User interface change data

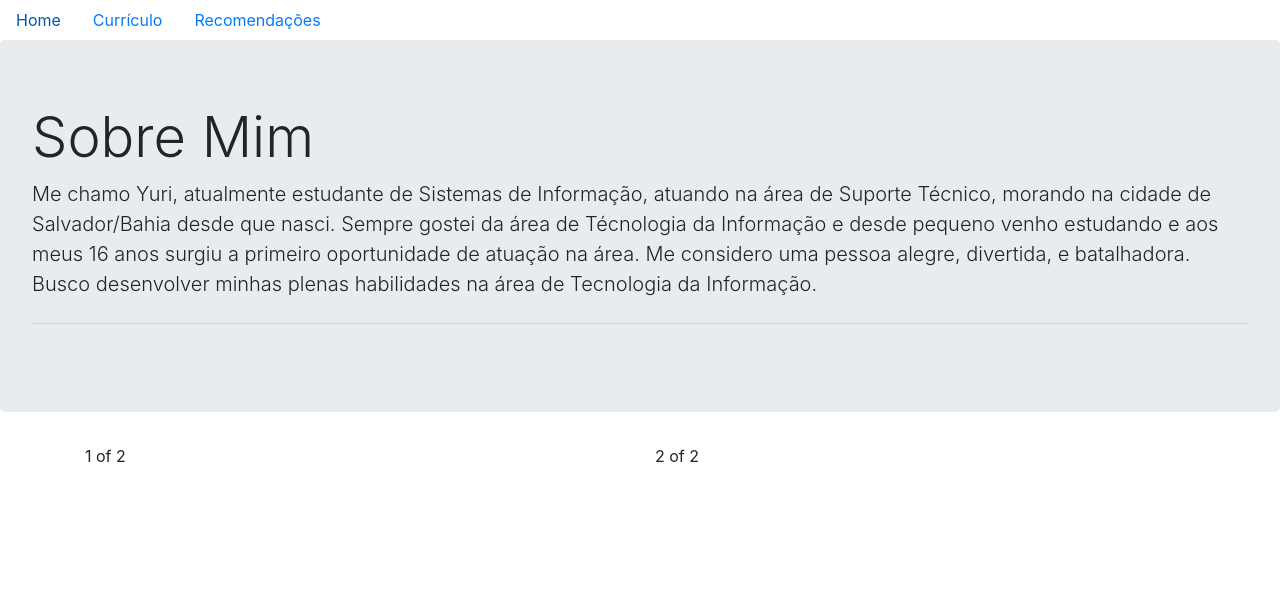
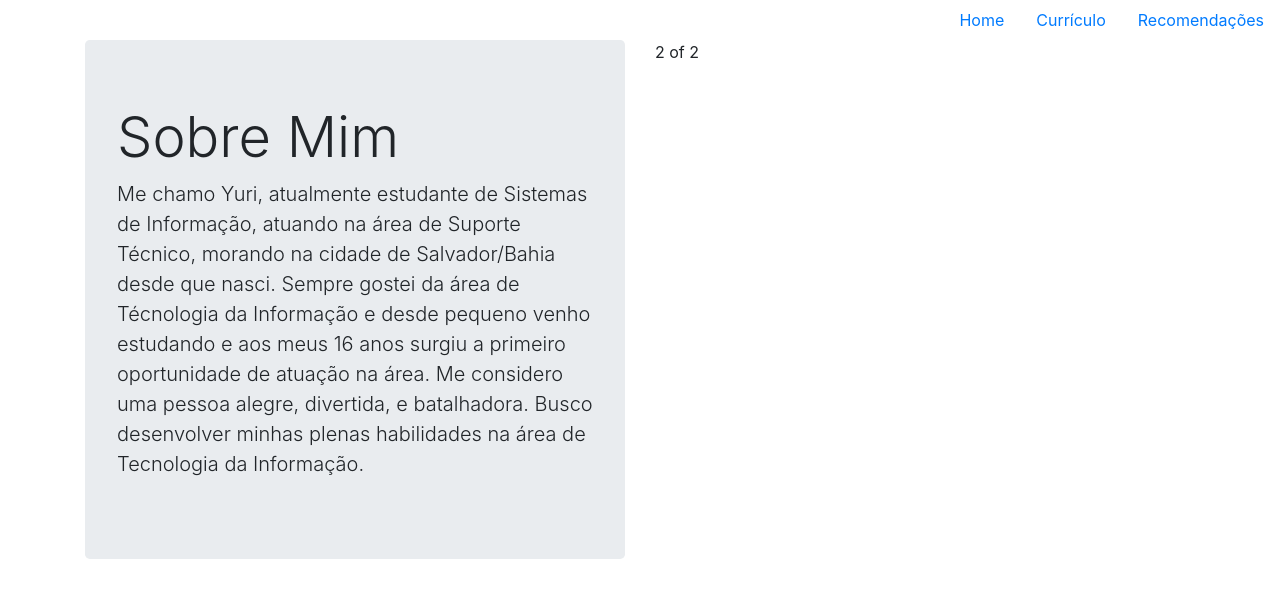
Before and after one commit to fslima0/fslima0, a plain HTML site: page index.html in a window 1280 px wide. Drawn offline with nearby package versions, Linux system fonts and the light colour scheme.

Commit message:
Update index.html

```diff
--- a/index.html
+++ b/index.html
@@ -10,7 +10,7 @@
    </head>
 
    <body>
-      <ul class="nav">
+      <ul class="nav justify-content-end">
          <li class="nav-item">
             <a class="nav-link active" href="#">Home</a>
          </li>
@@ -21,18 +21,17 @@
             <a class="nav-link" href="#">Recomendações</a>
          </li>
       </ul>
-      <div class="jumbotron">
-         <h1 class="display-4">Sobre Mim</h1>
-         <p class="lead">Me chamo Yuri, atualmente estudante de Sistemas de Informação, atuando na área de Suporte Técnico, morando na cidade de Salvador/Bahia desde que nasci.
-                  Sempre gostei da área de Técnologia da Informação e desde pequeno venho estudando e aos meus 16 anos surgiu a primeiro oportunidade de atuação na área.
-                  Me considero uma pessoa alegre, divertida, e batalhadora. Busco desenvolver minhas plenas habilidades na área de Tecnologia da Informação.
-         </p>
-         <hr class="my-4">
-      </div>
       <div class="container">
          <div class="row">
             <div class="col">
-               1 of 2
+               <div class="jumbotron">
+                  <h1 class="display-4">Sobre Mim</h1>
+                  <p class="lead">
+                     Me chamo Yuri, atualmente estudante de Sistemas de Informação, atuando na área de Suporte Técnico, morando na cidade de Salvador/Bahia desde que nasci.
+                     Sempre gostei da área de Técnologia da Informação e desde pequeno venho estudando e aos meus 16 anos surgiu a primeiro oportunidade de atuação na área.
+                     Me considero uma pessoa alegre, divertida, e batalhadora. Busco desenvolver minhas plenas habilidades na área de Tecnologia da Informação.
+                  </p>
+               </div>
             </div>
          <div class="col">
             2 of 2
```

Work task: Excluding the images, return each record above precisely as written.

Solution:
Before and after one commit to fslima0/fslima0, a plain HTML site: page index.html in a window 1280 px wide. Drawn offline with nearby package versions, Linux system fonts and the light colour scheme.

Commit message:
Update index.html

```diff
--- a/index.html
+++ b/index.html
@@ -10,7 +10,7 @@
    </head>
 
    <body>
-      <ul class="nav">
+      <ul class="nav justify-content-end">
          <li class="nav-item">
             <a class="nav-link active" href="#">Home</a>
          </li>
@@ -21,18 +21,17 @@
             <a class="nav-link" href="#">Recomendações</a>
          </li>
       </ul>
-      <div class="jumbotron">
-         <h1 class="display-4">Sobre Mim</h1>
-         <p class="lead">Me chamo Yuri, atualmente estudante de Sistemas de Informação, atuando na área de Suporte Técnico, morando na cidade de Salvador/Bahia desde que nasci.
-                  Sempre gostei da área de Técnologia da Informação e desde pequeno venho estudando e aos meus 16 anos surgiu a primeiro oportunidade de atuação na área.
-                  Me considero uma pessoa alegre, divertida, e batalhadora. Busco desenvolver minhas plenas habilidades na área de Tecnologia da Informação.
-         </p>
-         <hr class="my-4">
-      </div>
       <div class="container">
          <div class="row">
             <div class="col">
-               1 of 2
+               <div class="jumbotron">
+                  <h1 class="display-4">Sobre Mim</h1>
+                  <p class="lead">
+                     Me chamo Yuri, atualmente estudante de Sistemas de Informação, atuando na área de Suporte Técnico, morando na cidade de Salvador/Bahia desde que nasci.
+                     Sempre gostei da área de Técnologia da Informação e desde pequeno venho estudando e aos meus 16 anos surgiu a primeiro oportunidade de atuação na área.
+                     Me considero uma pessoa alegre, divertida, e batalhadora. Busco desenvolver minhas plenas habilidades na área de Tecnologia da Informação.
+                  </p>
+               </div>
             </div>
          <div class="col">
             2 of 2
```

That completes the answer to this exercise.